■ **TASK ITEM**:
Go through the records below and return each line that has "Authentication" in it.

START GIVEN RECORDS

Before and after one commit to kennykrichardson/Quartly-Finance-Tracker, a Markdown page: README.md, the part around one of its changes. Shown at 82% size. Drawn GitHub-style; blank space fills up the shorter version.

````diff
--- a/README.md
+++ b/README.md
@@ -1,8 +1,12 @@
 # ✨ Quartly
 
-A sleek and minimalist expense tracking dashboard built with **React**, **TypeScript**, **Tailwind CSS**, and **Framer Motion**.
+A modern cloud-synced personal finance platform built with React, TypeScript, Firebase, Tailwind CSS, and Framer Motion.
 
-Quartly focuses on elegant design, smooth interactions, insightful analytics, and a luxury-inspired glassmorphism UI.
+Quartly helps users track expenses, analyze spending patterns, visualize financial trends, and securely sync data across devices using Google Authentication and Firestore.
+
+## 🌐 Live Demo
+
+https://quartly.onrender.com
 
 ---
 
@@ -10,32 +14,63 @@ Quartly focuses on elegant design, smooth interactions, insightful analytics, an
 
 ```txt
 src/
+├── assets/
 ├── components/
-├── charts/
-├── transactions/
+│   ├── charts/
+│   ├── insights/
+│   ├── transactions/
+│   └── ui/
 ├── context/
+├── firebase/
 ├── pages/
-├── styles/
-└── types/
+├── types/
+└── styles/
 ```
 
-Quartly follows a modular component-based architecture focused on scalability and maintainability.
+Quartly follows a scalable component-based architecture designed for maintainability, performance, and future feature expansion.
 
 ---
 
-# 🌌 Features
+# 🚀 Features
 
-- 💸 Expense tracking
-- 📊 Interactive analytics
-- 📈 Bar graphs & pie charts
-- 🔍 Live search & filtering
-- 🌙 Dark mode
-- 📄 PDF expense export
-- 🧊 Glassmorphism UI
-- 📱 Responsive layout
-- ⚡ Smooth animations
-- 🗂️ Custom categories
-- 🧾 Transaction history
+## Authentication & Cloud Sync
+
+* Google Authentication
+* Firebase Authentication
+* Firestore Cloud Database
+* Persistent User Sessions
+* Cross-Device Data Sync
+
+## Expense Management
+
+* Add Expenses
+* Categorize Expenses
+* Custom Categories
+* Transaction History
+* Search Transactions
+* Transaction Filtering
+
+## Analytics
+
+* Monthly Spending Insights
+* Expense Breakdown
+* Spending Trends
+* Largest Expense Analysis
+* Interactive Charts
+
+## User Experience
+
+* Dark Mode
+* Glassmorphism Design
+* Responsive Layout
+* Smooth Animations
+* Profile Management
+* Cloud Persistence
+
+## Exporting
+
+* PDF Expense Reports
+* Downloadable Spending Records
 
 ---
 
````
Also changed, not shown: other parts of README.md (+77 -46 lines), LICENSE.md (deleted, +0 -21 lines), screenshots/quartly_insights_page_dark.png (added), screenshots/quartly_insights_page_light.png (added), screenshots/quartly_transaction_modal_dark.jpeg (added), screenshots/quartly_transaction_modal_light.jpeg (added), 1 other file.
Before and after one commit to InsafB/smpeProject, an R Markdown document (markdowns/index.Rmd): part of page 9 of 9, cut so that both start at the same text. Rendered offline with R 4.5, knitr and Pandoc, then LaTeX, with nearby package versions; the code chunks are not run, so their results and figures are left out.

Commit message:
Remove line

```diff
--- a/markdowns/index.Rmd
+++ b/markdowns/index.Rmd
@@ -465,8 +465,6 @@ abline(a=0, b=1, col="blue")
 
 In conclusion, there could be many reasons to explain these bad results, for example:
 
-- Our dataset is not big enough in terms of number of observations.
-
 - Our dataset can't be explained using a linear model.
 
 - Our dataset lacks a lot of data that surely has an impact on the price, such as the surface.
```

END GIVEN RECORDS

■ **RESPONSE BELOW**:
+Quartly helps users track expenses, analyze spending patterns, visualize financial trends, and securely sync data across devices using Google Authentication and Firestore.
+## Authentication & Cloud Sync
+* Google Authentication
+* Firebase Authentication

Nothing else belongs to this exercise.